Do you find yourself distressed because you don’t seem to have time for things you consider important? It seems like such a backwards situation. After all, how can you lack time for something you hold in such high regard? The answer, oftentimes, involves a paradox. We hold these things in high regard, which means that they take up significant portions of our time. With the practicalities of work and family, along with other routine aspects of our lives, we have to make sacrifices. It is with these important and time-consuming activities that we can make the most impacting cuts. And so we end up removing the things we care about the most.
Obviously this is a backwards way of doing things, but it’s also a common way of doing things. But we don’t have to continue down this shallow path. As with all matters in our lives, we have a say in how we spend our time. That means we have two options when it comes to these important activities that we’ve neglected.
1) We can continue as-is and admit that what we thought was important to us really wasn’t.
2) We can make time for it.
To use a personal example: reading is an important aspect of my life. My father tried to instill a love of reading in me at a young age, but, being the rebellious type, I actively pushed reading, and him, away from me. Upon reflection, that might have been the most damaging choice I’ve ever made. It is through reading that we can learn about experiences outside of our own. The fewer things that are outside our experience, the more prepared we can be to act and react.
After college I made a commitment to read. But, like so many other life aspects, I made it a goal. I’ll read 50 books this year. No, that’s too unambitious. I’ll read 100 books! That’s not real motivation, though. That’s just an artificial goal, since it has no practical end. Why do I want to read? Once I answer that, I can proceed with a purpose.

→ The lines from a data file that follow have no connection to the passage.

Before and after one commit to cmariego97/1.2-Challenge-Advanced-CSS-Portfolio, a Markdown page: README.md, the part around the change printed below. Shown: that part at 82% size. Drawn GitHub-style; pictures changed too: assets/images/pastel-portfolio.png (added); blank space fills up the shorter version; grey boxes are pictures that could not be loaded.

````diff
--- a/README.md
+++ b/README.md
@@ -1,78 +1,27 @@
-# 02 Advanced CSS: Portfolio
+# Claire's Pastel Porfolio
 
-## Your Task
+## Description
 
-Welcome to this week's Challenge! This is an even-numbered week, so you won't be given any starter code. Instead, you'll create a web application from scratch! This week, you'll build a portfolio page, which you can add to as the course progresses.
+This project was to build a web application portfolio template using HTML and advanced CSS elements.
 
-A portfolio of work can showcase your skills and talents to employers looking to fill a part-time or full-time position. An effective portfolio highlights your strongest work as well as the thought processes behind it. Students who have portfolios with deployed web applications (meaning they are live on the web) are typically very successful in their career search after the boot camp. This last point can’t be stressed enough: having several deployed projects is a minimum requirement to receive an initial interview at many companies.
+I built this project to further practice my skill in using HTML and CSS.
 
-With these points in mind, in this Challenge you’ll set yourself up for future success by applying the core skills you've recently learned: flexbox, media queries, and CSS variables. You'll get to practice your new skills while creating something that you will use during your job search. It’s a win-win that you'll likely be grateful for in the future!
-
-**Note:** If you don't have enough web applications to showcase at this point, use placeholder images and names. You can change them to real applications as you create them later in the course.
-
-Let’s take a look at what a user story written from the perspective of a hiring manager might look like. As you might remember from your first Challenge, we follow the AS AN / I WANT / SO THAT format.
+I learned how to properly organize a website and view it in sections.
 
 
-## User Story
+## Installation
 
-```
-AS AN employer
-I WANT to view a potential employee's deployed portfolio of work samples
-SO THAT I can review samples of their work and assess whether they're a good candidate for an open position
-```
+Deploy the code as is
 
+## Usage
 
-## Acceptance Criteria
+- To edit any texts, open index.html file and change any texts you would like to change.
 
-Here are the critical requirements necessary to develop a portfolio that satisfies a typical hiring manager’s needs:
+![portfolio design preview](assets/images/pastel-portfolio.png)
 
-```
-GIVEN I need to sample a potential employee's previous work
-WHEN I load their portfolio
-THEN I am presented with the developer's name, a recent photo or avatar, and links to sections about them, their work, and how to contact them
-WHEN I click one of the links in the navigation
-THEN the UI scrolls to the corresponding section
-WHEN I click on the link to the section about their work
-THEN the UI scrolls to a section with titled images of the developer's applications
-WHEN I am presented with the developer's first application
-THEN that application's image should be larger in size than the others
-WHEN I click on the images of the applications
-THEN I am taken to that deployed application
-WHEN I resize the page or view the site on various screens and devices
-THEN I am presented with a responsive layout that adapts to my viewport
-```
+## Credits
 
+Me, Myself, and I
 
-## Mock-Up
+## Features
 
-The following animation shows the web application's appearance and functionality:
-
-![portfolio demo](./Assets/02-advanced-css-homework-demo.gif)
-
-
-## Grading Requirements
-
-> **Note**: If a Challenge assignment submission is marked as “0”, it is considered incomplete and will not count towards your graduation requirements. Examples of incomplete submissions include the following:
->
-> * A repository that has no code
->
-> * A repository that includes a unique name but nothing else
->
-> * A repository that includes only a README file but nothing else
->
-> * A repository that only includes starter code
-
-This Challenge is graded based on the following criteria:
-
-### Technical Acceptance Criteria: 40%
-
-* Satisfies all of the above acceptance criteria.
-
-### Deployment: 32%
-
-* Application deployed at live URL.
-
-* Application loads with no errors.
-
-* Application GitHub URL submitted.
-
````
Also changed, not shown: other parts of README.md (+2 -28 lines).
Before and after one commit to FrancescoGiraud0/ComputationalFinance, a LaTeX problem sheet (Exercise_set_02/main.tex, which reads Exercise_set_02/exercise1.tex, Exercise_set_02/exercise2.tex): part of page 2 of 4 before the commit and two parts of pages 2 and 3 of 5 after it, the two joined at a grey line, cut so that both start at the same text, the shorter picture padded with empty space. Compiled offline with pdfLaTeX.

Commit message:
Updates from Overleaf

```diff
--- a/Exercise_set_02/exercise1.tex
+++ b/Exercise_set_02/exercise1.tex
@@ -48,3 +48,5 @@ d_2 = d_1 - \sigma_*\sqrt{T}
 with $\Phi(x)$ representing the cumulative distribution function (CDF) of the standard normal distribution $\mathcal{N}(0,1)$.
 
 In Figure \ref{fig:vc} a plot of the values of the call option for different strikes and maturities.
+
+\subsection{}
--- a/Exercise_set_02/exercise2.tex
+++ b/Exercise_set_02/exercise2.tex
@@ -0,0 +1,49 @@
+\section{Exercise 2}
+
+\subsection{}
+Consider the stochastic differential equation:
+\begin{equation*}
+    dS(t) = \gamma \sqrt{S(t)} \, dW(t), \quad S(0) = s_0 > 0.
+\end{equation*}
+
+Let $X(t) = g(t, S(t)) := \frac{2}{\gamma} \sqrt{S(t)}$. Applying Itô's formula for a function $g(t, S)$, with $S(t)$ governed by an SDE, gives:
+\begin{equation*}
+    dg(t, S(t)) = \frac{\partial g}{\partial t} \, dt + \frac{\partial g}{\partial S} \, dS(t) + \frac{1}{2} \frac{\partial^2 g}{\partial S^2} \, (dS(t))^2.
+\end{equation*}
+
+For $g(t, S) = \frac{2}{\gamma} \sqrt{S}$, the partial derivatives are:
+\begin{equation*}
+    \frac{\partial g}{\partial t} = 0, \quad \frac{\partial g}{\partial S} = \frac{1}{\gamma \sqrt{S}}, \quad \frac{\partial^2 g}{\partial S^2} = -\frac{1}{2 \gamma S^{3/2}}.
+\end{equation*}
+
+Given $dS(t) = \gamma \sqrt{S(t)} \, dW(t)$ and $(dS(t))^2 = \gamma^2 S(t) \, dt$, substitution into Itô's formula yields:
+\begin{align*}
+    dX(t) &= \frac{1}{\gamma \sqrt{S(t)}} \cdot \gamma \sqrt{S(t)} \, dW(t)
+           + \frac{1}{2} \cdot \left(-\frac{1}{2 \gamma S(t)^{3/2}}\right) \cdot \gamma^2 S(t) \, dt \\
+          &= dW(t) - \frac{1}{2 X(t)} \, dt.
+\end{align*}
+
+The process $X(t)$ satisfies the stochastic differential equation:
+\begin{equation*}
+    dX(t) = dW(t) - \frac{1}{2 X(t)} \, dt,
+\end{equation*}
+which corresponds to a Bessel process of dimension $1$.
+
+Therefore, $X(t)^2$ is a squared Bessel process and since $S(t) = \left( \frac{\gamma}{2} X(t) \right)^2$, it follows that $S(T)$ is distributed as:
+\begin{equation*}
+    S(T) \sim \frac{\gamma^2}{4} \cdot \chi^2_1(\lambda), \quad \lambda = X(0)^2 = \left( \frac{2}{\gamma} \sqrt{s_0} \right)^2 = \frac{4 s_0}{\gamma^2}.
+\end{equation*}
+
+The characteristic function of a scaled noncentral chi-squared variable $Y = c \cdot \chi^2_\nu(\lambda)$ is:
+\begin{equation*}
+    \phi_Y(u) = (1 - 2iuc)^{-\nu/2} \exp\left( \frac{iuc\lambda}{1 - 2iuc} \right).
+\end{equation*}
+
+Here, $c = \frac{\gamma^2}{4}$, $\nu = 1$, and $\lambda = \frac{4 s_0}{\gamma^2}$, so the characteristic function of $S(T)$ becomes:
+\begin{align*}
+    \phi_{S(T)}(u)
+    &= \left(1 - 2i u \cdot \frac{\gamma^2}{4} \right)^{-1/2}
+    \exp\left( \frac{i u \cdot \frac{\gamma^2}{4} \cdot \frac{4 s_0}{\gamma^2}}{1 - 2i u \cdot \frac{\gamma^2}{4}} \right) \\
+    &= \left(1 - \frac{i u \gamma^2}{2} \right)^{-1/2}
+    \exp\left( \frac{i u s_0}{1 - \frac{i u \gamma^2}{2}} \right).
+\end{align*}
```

For an example, I’ll turn to Ryan Holiday, a young man I admire greatly. He has written his own script in life, and judging by his accomplishments at such a young age things are working out. Throughout his life he has read extensively, and that has helped him stand out from the crowd. He’s no speed reader or anything. Rather, he reads a lot because he considers it his highest priority. Yet he doesn’t set some arbitrary number of books as a goal, nor does he schedule time every day to read. From a comment he left on his site:
I think if you get in the business of scheduling your reading time, you miss the point. If you make it a priority – one of your highest priorities – you will find the time to get enough of it done. You’ll pick up a book because you want to, rather than because from 9-10am, you HAVE to. It doesn’t matter how much time I commit to reading on a daily basis. Sometimes it’s a lot, sometimes only a little. What if I was stuck somewhere and didn’t have a book on me? It doesn’t mean I can’t be thinking of something I read recently (still part of the reading process). As Marcus writes, “with no books to read, I subsist on the logos.” What matters is that at the end of the day, I read enough to keep me challenged and introspective.
I’ve always said that reading is a high priority, but this has rarely manifested in my daily doings. That’s when I realized that I had no motivation to make reading my highest priority. And so I changed up the formula. Instead of reading because it’s what I’m supposed to do, or reading because I think it will make me smarter in an abstract term, I think about why I want to read a specific book. It has changed my motivation greatly.
Why did I read Saul Alinsky’s Rules for Radicals? Because I’d seen it referenced in Robert Greene’s The 33 Strategies of War and I thought that his Alinsky reference hit on something important. I wanted to learn about Alinsky’s strategies and tactics in greater detail, because I thought I could apply them to my own life. And so I attacked his book with fervor. Now I’m reading the book Never Lose Again, because I’m a poor negotiator and feel I can improve my skill by actively learning and thinking about it. There is no overarching “I must read because reading will make me smarter” thought behind it. Each book has a specific purpose. And it’s with that purpose in mind that I attack each book.
I hope this provides an analogy for the aspect of life you consider important. If it is truly important, you’ll understand at base level why it is important. Once you understand it at that base level, you can then act. In fact, if it is truly important to you, you’ll have no choice but to act. You’ll see so clearly why this is important to you that you’ll kick yourself for not realizing it previously. We always have the opportunity to take back what’s important to us.